Like the first time we booked into the Art Factory Hostel in San Telmo. Five nights for me, so I had more time to see the city. Palermo, San Telmo and La Boca, the Museum of Fine Arts, of Latinoamericano Art and of Evita; there was a lot to do.
In the last week the atmosphere between Flora and me got a little bit tense and now somehow we started going separate ways. First we wanted to go together to a dinner with Lucia and Elisa (the girls I had met in Uspallata), but minutes before we had to leave she changed her mind. So I grabbed two bottles of wine and went alone. I met the girls in Elisa’s apartement, a really nice place half an hour walk away from the hostel, we had a great dinner and wine and when I walked back to the hostel it was 4.00am.
The next morning, not very surprisingly, I slept in and just managed to get up before the breakfast was over. After a while I started walking (a lot of walking these days) to Palermo, a district in the north-east of Buenos Aires, where a lot of bobo-style art-galleries and restaurants and designer-boutiques have transformed an old run-down district into a hip tourist-place. The open markets kept me busy for a while and when I had enough I changed to the dozens of book-shops on Avenida Santa Fe and Avenida Corrientes. One of these shops (somewhere near Santa Fe – Callao) has to be the greatest bookshop on earth. Ok, the Guardian begs to differ, in their ranking it only came fifth, but come on, it’s a theatre that houses a bookshop! A theatre! Parquet, tiers and gallery are full of bookshelves, in the loges comfy seats invite to stay and read and the stage is turned into little coffee-shop. The best bookshop ever. Unfortunately all the books were in Spanish, so my visit was pure sight-seeing. Back in the hostel I fell asleep reading (boring I know, but did I mention the walking?) while Flora went out with a French girl that stayed in the dorm with us.
The next day I visited another bookshop, an English one this time, and then the famous San Telmo market. San Telmo is the oldest district in Buenos Aires and the market is full of antiquities, art and music. Running around taking pictures an old guitar-player noticed me and tried to tell me his life-story (and make me buy a piece of paper for 10 pesos). He jumped between English and Spanish and right after I finally made my escape an older woman started to tell me about her family. She had overheard that I am from Vienna and had to talk to me because her mother was from there. In the evening I visited the Museo de Arte Latinoamericano de Buenos Aires, the best one so far, featuering mainly modern art. I also wanted to see the Evita-museum but ran out of time. Maybe I should take the bus or metro sometimes. On the other hand I found a great market walking home, wouldn’t want to miss that. On Plaza Francia, with more interesting hand-made stuff than anywhere else.

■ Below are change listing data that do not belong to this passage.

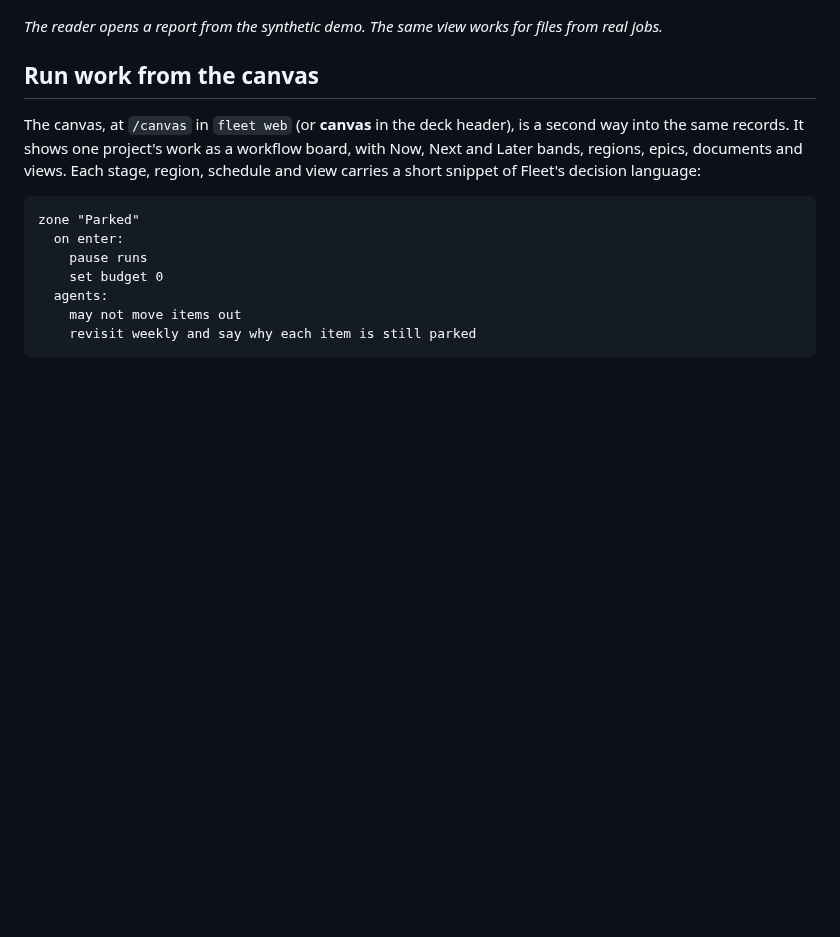
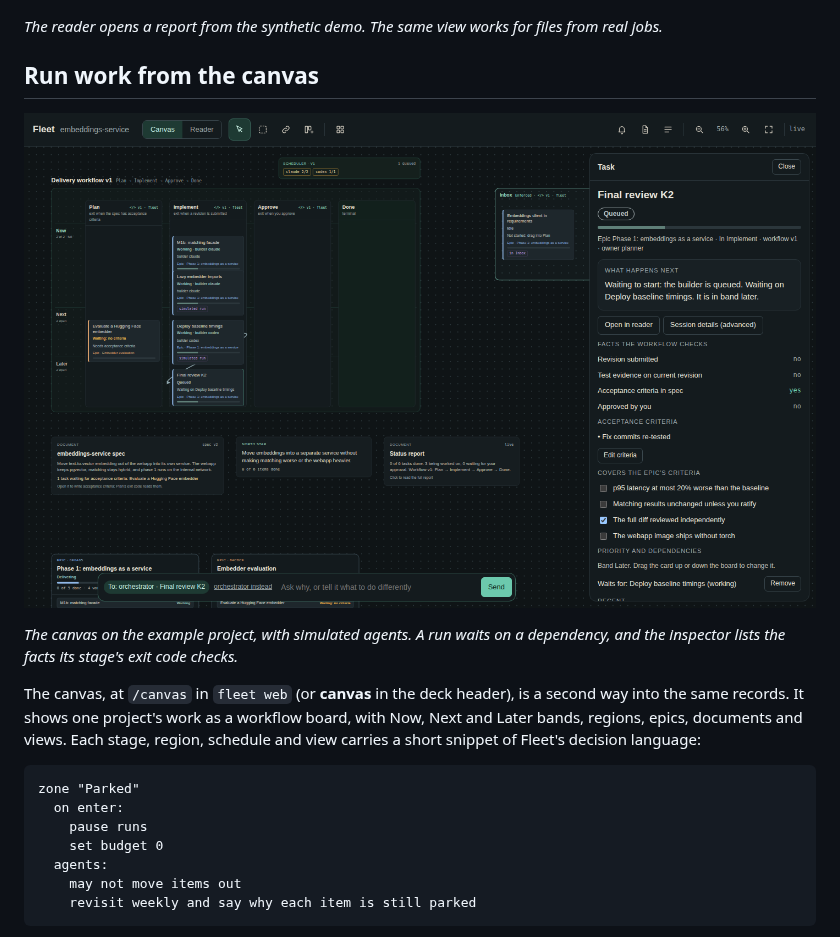
Before and after one commit to adieyal/agent-fleet, a Markdown page: README.md, the part around the change. GitHub-like rendering; pictures changed too: docs/images/fleet-canvas.png (added); blank space fills up the shorter version.

Commit message:
feat(canvas): decisions made here in the charter; canvas screenshot
Co-Authored-By: Claude Opus 5.5 <noreply@anthropic.com>
Claude-Session: https://claude.ai/code/session_01WJ5txCVTDn3dbZTMgdtbw9

```diff
--- a/README.md
+++ b/README.md
@@ -454,6 +454,11 @@ from real jobs.*
 
 ## Run work from the canvas
 
+![Fleet canvas with the workflow board, an Inbox region and a task's inspector](docs/images/fleet-canvas.png)
+
+*The canvas on the example project, with simulated agents. A run waits on a dependency, and the inspector lists the
+facts its stage's exit code checks.*
+
 The canvas, at `/canvas` in `fleet web` (or **canvas** in the deck header), is a second way into the same records.
 It shows one project's work as a workflow board, with Now, Next and Later bands, regions, epics, documents and
 views. Each stage, region, schedule and view carries a short snippet of Fleet's decision language:
```
Also changed, not shown: 2 other files.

Flora’s French friend turned out to be half German, so I can actually understand her. Although they are still talking French all the time.
Two more days, more walking, more shops and more museums ahead. I actually start to like Buenos Aires.